I thought that I could make boxes like Chinese take away boxes out of cereal boxes. I did, and the kids and I decorated them with stamps I made out of some packaging I found in an air conditioning box, but I didn’t love them. They were a little big for what I wanted, and lacked fun. Although we all had fun making them, they were not whimsical, and I wanted whimsical.

I was getting quite desperate, since time was running out, and I knew there was no way in hell I would give my neighbors cellophane covered plates. To  boring.

 I noticed out of the corner of my eyes the huge tin can collection I have on my fridge, (it has since been moved) and I decided to use them. If I had thought about it earlier, I would have painted them, but I love them au natural, though no one but me can figure out why.

 I made sleeves out of baking paper, which I tied of at the top, hot glued candy around the edges and made a festive little greeting flag.

 I love the result, and intend to use it again.

  I didn’t get any feedback at all from my neighbors, so I hope I am not alone in thinking this was a terrific idea.

The Inner Workings of My Mind

9 Feb

photo credit creative commons license shinnythings

This is what happens to me between projects:

My mind goes dead.

I get totally stressed thinking what to make next. Then I remember to check my list.  Ahh, yes, that would be a good one to do now.

Look around the house to see if I have everything I need to do it.

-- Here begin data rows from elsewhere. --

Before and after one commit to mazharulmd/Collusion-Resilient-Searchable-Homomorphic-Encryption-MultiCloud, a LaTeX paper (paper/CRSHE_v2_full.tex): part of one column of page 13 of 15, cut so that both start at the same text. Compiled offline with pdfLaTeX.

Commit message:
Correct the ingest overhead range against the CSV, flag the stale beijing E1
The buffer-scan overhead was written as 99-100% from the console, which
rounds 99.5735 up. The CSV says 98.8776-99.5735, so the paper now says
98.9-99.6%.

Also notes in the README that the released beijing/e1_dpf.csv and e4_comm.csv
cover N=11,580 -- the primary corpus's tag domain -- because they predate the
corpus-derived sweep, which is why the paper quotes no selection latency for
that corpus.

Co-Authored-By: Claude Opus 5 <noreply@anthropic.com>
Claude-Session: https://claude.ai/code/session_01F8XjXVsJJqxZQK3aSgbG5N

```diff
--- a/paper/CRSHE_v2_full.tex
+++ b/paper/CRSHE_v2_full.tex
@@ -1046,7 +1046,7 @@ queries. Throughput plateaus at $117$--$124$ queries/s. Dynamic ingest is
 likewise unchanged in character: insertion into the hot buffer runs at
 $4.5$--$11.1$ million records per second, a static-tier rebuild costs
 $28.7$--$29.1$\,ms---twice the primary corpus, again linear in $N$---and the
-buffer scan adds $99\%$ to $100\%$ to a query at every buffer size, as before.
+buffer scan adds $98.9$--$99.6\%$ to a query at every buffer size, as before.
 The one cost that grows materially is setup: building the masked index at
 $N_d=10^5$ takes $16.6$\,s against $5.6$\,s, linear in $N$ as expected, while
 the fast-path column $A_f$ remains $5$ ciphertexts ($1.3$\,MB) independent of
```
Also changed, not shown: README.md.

OK, I’ll make more of these….and I do start, but I am not quite there.

Because I live on a mountain (hill) in the middle of nowhere, going out to get supplies is more complicated than it was when I lived in Tel-Aviv, for example. I have to plan it. I have to decide if I want to deal with looking for stuff with the kids in tow. Believe me, making calculated decisions about what to buy while getting your kids to keep their grimy paws off everything in sight as you embarrassingly side glancing at the shop proprietor while you are at it is no easy feat.

Anyway, say for once you managed to multi task yourself into getting what ever it was that you needed for the next project (This time – Wax paper. Yes, wax paper, that’s all. No major thinking there, which is probably why I managed to pull it off)

You finally manage to sit down to start making said project, and all these ideas start bouncing around in your head… boing… what if I threw in some color…. Boing, Ooh, I could do this as well…. Boing… wouldn’t it be cool if…. Ooooh, I need to get some more wax paper…..boing….

Now I am no longer stressed about what I will be making next. The stress has shifted. Now I am stressing about if I want each and every item in my house to be made out of wax paper…..

And you?